All of these efforts respond to imminent threats of development that could degrade values and uses held dear by tribes and other stakeholders. Around the Grand Canyon, uranium exploration threatened to contaminate groundwater and springs relied upon by tribes and that support the ecology within the Grand Canyon itself. Those concerns led the Obama Administration in 2012 to implement a 20-year withdrawal from development for one million acres north and south of the Grand Canyon.

Expanding oil and gas development has crept ever closer to Chaco Canyon, degrading a landscape sacred to Puebloan tribes, and creating impacts to local communities.
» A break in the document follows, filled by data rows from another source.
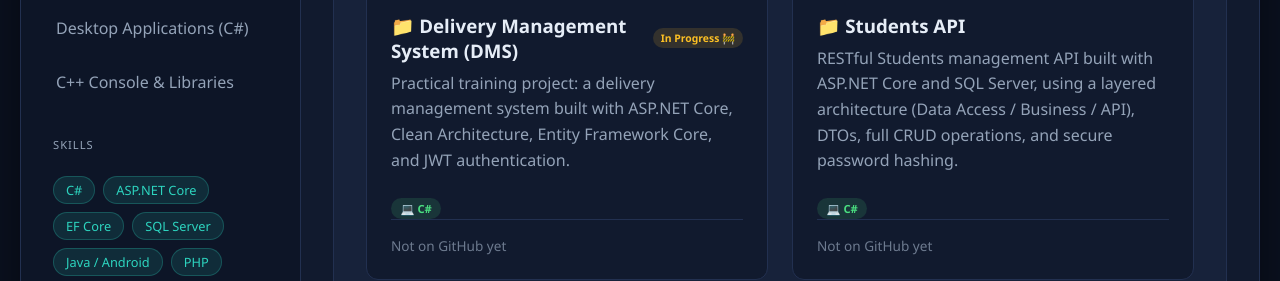
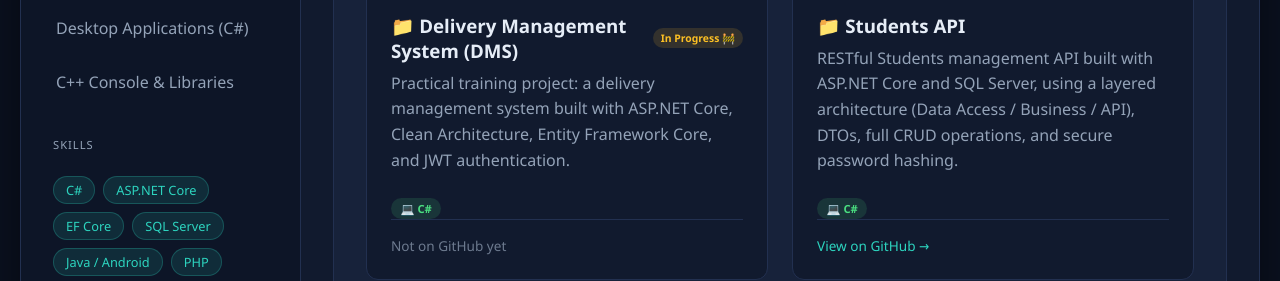
Before and after one commit to marwaammed9/marwaammed9.github.io, a plain HTML site: page index.html in a window 1280 px wide. Shown: the part 454-735 px from the top of the page. Drawn offline with Linux system fonts and the light colour scheme.

```diff
--- a/index.html
+++ b/index.html
@@ -422,7 +422,7 @@
             description: "RESTful Students management API built with ASP.NET Core and SQL Server, using a layered architecture (Data Access / Business / API), DTOs, full CRUD operations, and secure password hashing.",
             language: "C#",
             category: "Web",
-            url: null
+            url: "https://github.com/marwaammed9/StudentsAPI"
         },
         {
             name: "Task Management System (PHP OOP)",
```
In response, last year the Biden Administration prohibited new oil and gas leasing within a 10-mile buffer zone across 338,000 acres.

The Thompson Divide region spans McClure Pass generally between Paonia and Redstone. Agencies are in the final stages of withdrawing 225,000 acres from new oil and gas development. The effort was spurred by a coalition led by ranchers and hunting outfitters who feared the loss of their livelihoods from the network of roads, wellpads, pipelines and associated traffic that would accompany oil and gas development.

These administrative withdrawals run for 20 years, but eventually advocates want permanent rather than temporary protections. That spurred the recent National Monument proclamation for the Grand Canyon region. The 20-year withdrawal there expires in 2032, thus using the Antiquities Act to establish the million-acre Baaj Nwaavjo I’tah Kukveni – Ancestral Footprints of the Grand Canyon National Monument ensures the groundwater, springs, and landscape is protected long term.

As Congressional gridlock prevails, it seems likely that future efforts to protect prized landscapes will focus on similar administrative actions.

Mark Pearson is executive director at San Juan Citizens Alliance. Reach him at mark@sanjuancitizens.org.